Blake, Waller and Bastian

Kathy Waller attends the 2017 annual meeting of Delta Air Lines in New York City standing in between Delta Chair Frank Blake and Delta CEO Ed Bastian. (Photo by Maria Saporta.)

By Maria Saporta

Waller will begin her new role on Feb. 14, succeeding Shan Cooper, who served in that role since 2018.

The Atlanta Committee for Progress is a key interface between the mayor of Atlanta and the city’s top business and civic leaders. It has been in a state of transition with a new mayor, a new board chair and a new executive director.

In her new role, Waller will be able to provide leadership and direction for ACP’s various programs, and she will serve as an important voice in the organization’s collaboration with Mayor Andre Dickens.

ACP leadership

When the Atlanta Committee for Progress was meeting in person: Left to right: Doug Hertz, Shan Cooper and Larry Gellerstadt stand behind Atlanta Mayor Keisha Lance Bottoms (seated) in December 2018. (Photo by Maria Saporta.)

Waller is no stranger to Atlanta’s business community. She spent 32 years with the Coca-Cola Co., retiring as its CFO in 2019. Waller currently serves on four corporate boards — Delta Air Lines, Beyond Meat, Cadence Bank and CGI, an independent IT and business consulting company based in Montreal, Canada.

Waller also serves on the board of trustees of Spelman College, the Woodruff Arts Center and is a member of the Rotary Club of Atlanta.

“Throughout her career, Kathy has demonstrated the business acumen and leadership skills that we view as critical for this position,” said Ryan Marshall, president and CEO of PulteGroup, Inc., who is serving as the 2022 chair of ACP. “Equally important, she is passionate about the City of Atlanta and committed to supporting its ongoing development as an economic engine that can expand opportunity for all.”

Mayor Dickens welcomed Waller to her new role, and he was involved with her selection.

“For more than a decade, ACP has collaborated with the mayor’s office to advance important business and social programs within the city of Atlanta,” Dickens said in a statement. “I look forward to working closely with Kathy and the ACP’s business leaders as we address the challenges and opportunities facing our great city.”

The Atlanta Committee for Progress was founded in 2003 by then-Mayor Shirley Franklin, who sought to develop a relationship with top leaders in Atlanta’s business, civic and academic communities to work on a long-term vision for the city.

Delta's Atlanta directors

Delta’s Atlanta director in 2016:: Former Atlanta Mayor Shirley Franklin, Coca-Cola’s Kathy Waller, and retired Home Depot CEO Frank Blake. (Photo by Maria Saporta.)

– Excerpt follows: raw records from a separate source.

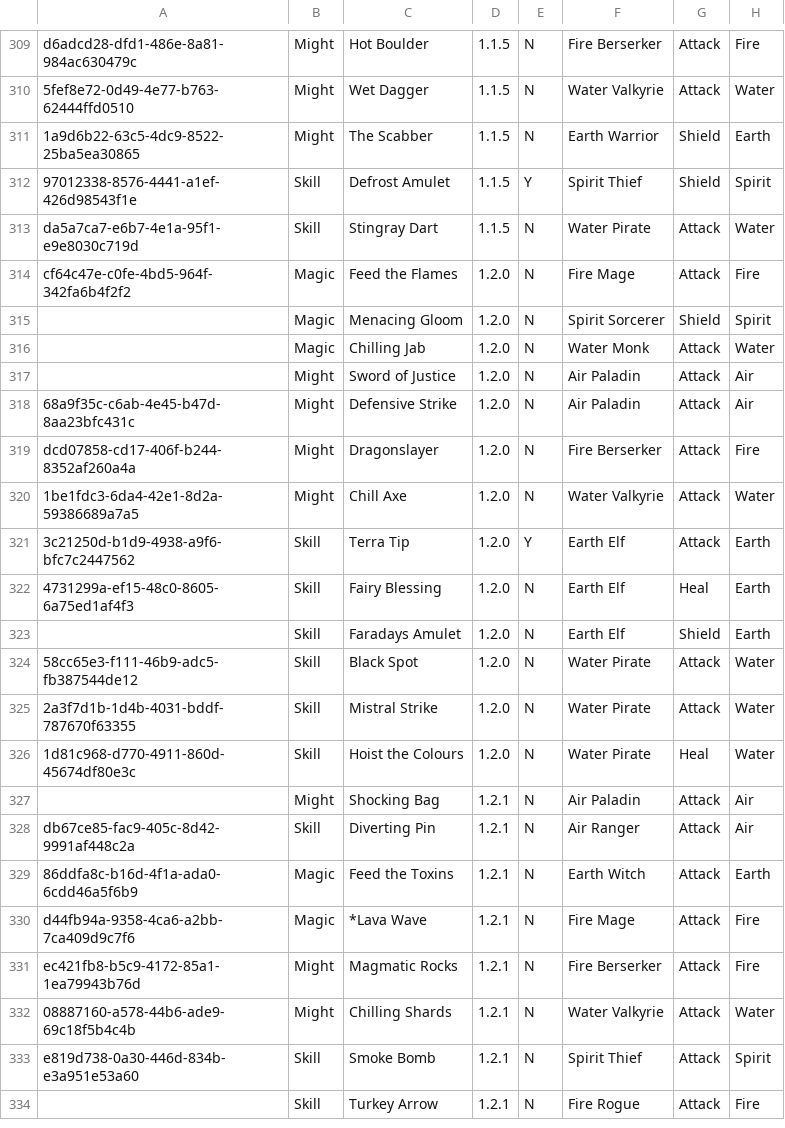
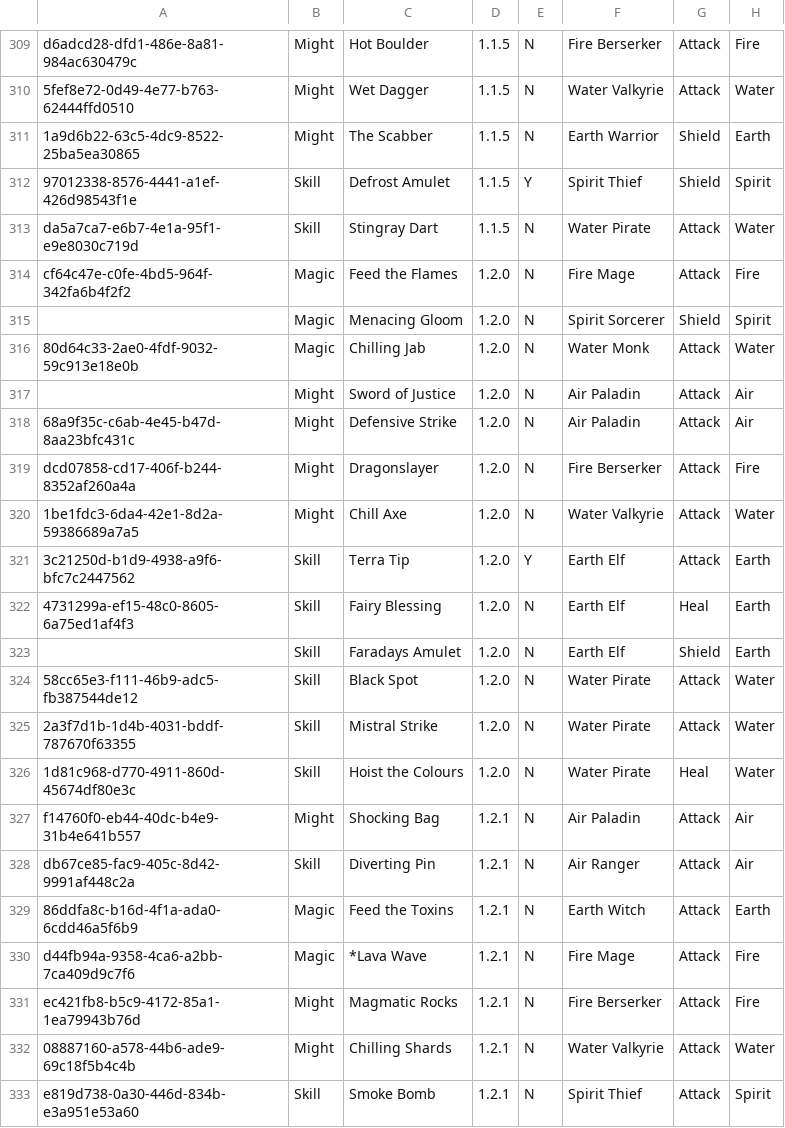
Before and after one commit to fefe982/BH, a CSV file: card_db.csv, drawn as a sheet; only a part is shown, gaps mark what is left out; the shorter side is filled out with more unchanged rows; the diff names each change by its address in the sheet, - before the commit and + after, or states it on an @@ line.

Commit message:
update db

```diff
--- a/card_db.csv
+++ b/card_db.csv
-A316: (empty)
+A316: 80d64c33-2ae0-4fdf-9032-59c913e18e0b
-A327: (empty)
+A327: f14760f0-eb44-40dc-b4e9-31b4e641b557
```
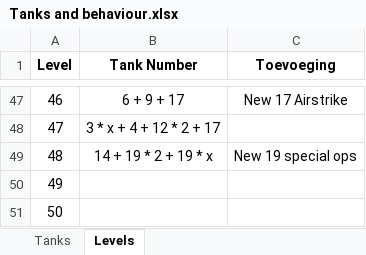
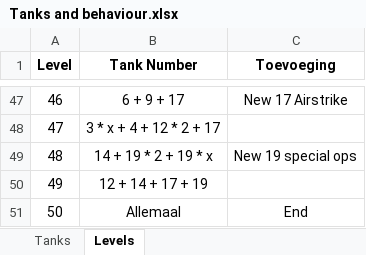
Before and after one commit to Rocketmannnnnnn/Tank-You-Github, an Excel workbook: Tanks and behaviour.xlsx, sheet Levels, drawn as a sheet; only a part is shown, gaps mark what is left out; values as stored, in another font and other column widths than the file's, no borders; the diff names each change by its address in the sheet, - before the commit and + after, or states it on an @@ line.

Commit message:
Level 49

```diff
--- a/Tanks and behaviour.xlsx (sheet Levels)
+++ b/Tanks and behaviour.xlsx (sheet Levels)
-B50 (Tank Number): (empty)
+B50 (Tank Number): 12 + 14 + 17 + 19
-B51 (Tank Number): (empty)
+B51 (Tank Number): Allemaal
-C51 (Toevoeging): (empty)
+C51 (Toevoeging): End
```
Also changed, not shown: 11 other files.
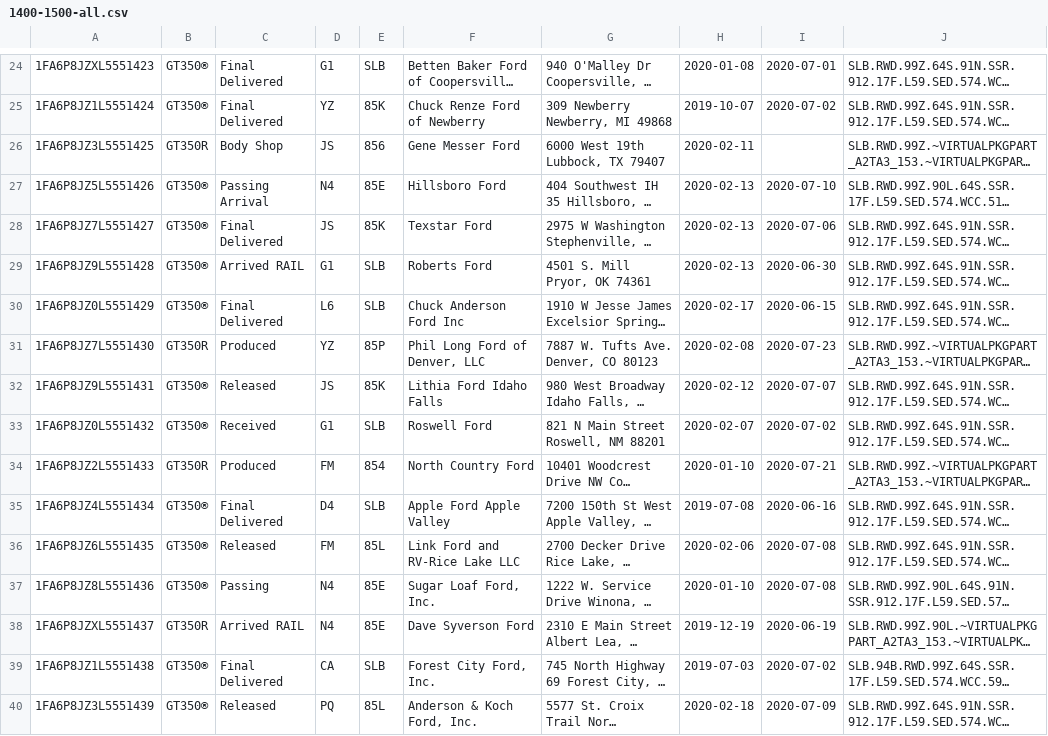
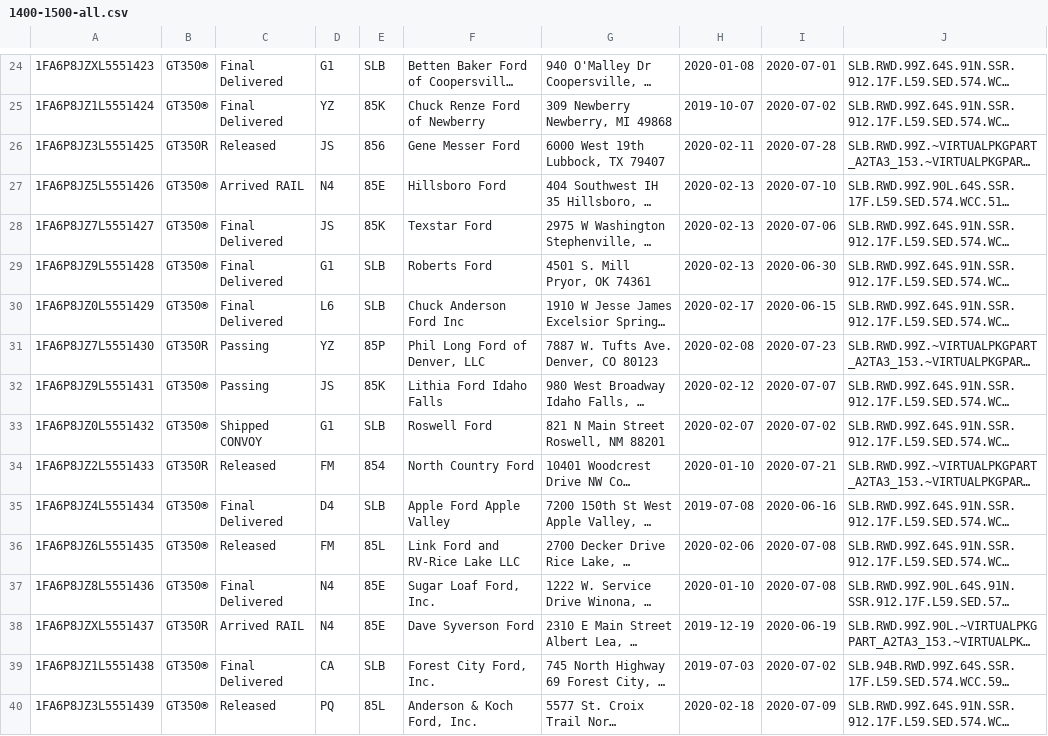
Before and after one commit to corrieb/350vins, a CSV file: data/1400-1500-all.csv, drawn as a sheet; only a part is shown, gaps mark what is left out; long unchanged cells end in …; the diff covers the shown part only; the diff names each change by its address in the sheet, - before the commit and + after, or states it on an @@ line.

```diff
--- a/data/1400-1500-all.csv
+++ b/data/1400-1500-all.csv
-C26: Body Shop
+C26: Released
-I26: (empty)
+I26: 2020-07-28
-C27: Passing Arrival
+C27: Arrived RAIL
-C29: Arrived RAIL
+C29: Final Delivered
-C31: Produced
+C31: Passing
-C32: Released
+C32: Passing
-C33: Received
+C33: Shipped CONVOY
-C34: Produced
+C34: Released
-C37: Passing
+C37: Final Delivered
```
Also changed, not shown: 45 edited cells elsewhere in this file, data/1300-1400-all.csv, data/1500-1600-all.csv, 10 other files.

Former mayors Kasim Reed and Keisha Lance Bottoms continued to work with ACP — often to advance their agenda for Atlanta.

ACP has helped launch a host of initiatives from the Atlanta BeltLine to the Westside Future Fund. It also jumped in to raise the money so the Atlanta community could purchase the papers of Martin Luther King Jr., it helped with the city’s pension reform, it conducted searches for key positions in the administrations of Reed and Bottoms and it launched the Center for Workforce Innovation at the Atlanta Technical College.

The goal of the organization, which serves as a business and civic roundtable, has been to attract residents, businesses and investment. It also has had a high priority on public safety, and it has been seeking to expand economic opportunity for all.

ACP meets on a quarterly basis, and its board includes more than 40 CEOs, university presidents and civic leaders who are available to focus on the city’s most pressing needs as well as help implement the mayor’s agenda.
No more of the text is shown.